We’re just under eight months away from Election Day now, which means that the GOP is starting to run out of time to think up new ways to ruin the economy so that Barack Obama doesn’t get reelected. The Republicans have to do this delicately, of course; they can’t be open about it lest it become too obvious that harming the economy is their goal. But they have to be aggressive enough about it for their efforts to bear some actual (rotten) fruit. There are three fronts—gas prices, jobs, and the budget—on which we should keep our eyes open for signs that the Republicans are trying to achieve Mitch McConnell’s No. 1 goal for America.
Let’s take them in order. The Republicans received joyous news Monday in the form of the Washington Post poll that showed Obama’s numbers sinking in inverse proportion to rising gas prices. The gas situation is perfect for the GOP for two reasons. First, there’s very little a president can actually do about gas prices. Second, even though those prices don’t really tell us much about the more general economy, most people have the impression that they do, so for the out-party, it’s just a free whack.
No one can blame Republicans for using Obama as a piñata on the issue. But here’s what they can be blamed for. What is causing these high prices? Not low supply and high demand, which is what they teach you in school. In fact, supply is high—domestic oil production is at its highest point in years, higher under this allegedly business-hating president than under oilmen Bush and Cheney. And demand has been low because of the economy, although it’s now picking up.
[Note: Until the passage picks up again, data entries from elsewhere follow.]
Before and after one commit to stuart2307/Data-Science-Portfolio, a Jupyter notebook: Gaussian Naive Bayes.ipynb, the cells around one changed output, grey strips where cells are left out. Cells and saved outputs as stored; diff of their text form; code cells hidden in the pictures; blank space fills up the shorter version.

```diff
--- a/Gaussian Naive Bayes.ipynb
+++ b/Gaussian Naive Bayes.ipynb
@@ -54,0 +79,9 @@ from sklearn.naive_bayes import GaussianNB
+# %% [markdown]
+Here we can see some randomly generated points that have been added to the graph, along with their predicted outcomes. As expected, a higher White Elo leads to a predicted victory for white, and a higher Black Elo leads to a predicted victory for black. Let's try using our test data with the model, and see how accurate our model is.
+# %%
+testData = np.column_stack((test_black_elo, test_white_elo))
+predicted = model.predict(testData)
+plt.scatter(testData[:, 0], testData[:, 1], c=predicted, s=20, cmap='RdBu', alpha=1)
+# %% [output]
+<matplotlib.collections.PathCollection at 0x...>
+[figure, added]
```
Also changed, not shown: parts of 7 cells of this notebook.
No, experts blame a lot of the increase on fervid speculation in the oil markets, and a chief reason for a lot of that speculation is anxiety in those markets about a possible war with Iran. Said anxiety, in turn, is heightened every time a politician blusters about how we have no choice now but to go start that war. So this kind of rhetoric is a nice little two-fer for Republicans, who get to sound like tough guys and can also take comfort in knowing that the more they talk up attacking Iran, the more they’re doing their small part to keep prices high.
Now let’s look to jobs. As you may know, while we’ve been getting these hopeful job reports these last few months, there is one sector that’s been lagging notably: the public sector. In fact, during 2011 the public sector across the country—state and local governments, in addition to the feds—laid off massive numbers of people. Public-sector job losses averaged 22,000 a month in 2011. State and municipal governments are laying people off mainly for two reasons: the economy, which means they’re bringing in less revenue, and the drastic cuts in federal aid, which have forced the layoffs and firings of nearly half a million public-sector workers in the last two years.
True, Republicans want smaller budgets on ideological grounds. But they also know very well that the more domestic discretionary spending cuts they can force, and the more public employees they can make states and cities shave off their payrolls, the greater the negative effect on the overall employment picture. If those nearly half-million people were still working, what would the unemployment rate be? Maybe down to a flat 8 percent.
Lately, though, things are starting to look worrisome on that front for Republicans. In February, the public sector cut just 6,000 workers, well down from last year’s average. This indicates that the party might not be able to count for long on the public-sector numbers dragging down the private-sector ones. Hmmm. What to do about that?
Interestingly and conveniently, exactly what the Republicans on Capitol Hill are doing right now! They have been signaling lately that the budget numbers they agreed to with Democrats last year in the debt deal need to be revisited, and the cuts must be even deeper. Speaker John Boehner is open about the possibility of reneging. He has sent some mixed signals—he’s also talked about trying to get the House to accept a transportation bill that the Senate has already passed by the eye-poppingly bipartisan margin of 85–11. New York Democratic Sen. Chuck Schumer says the bill can create 3 million jobs. The House returns to Washington next Monday. Where would you put the odds that this House of Representatives will vote, less than eight months before the election, to support a bill that Chuck Schumer boasts can produce 3 million jobs?
Every out-party does a little discreet cheering for the economy to be weak. But the GOP has put itself in a unique position. By opposing everything Obama wanted with such ferocity; by saying all those thousands of times that he had no clue about the economy; by sending out a parade of presidential candidates, from the semi-serious to the clown posse, all of whose central criticism of Obama is that he killed the economy—in all of these ways the party has more invested in economic failure than any out-party I can remember in my lifetime. Its best hope for now is gas prices, but even they eventually get lower, usually by late summer. Beyond that, all the GOP has to rely on is Mitt Romney’s unstoppable charisma.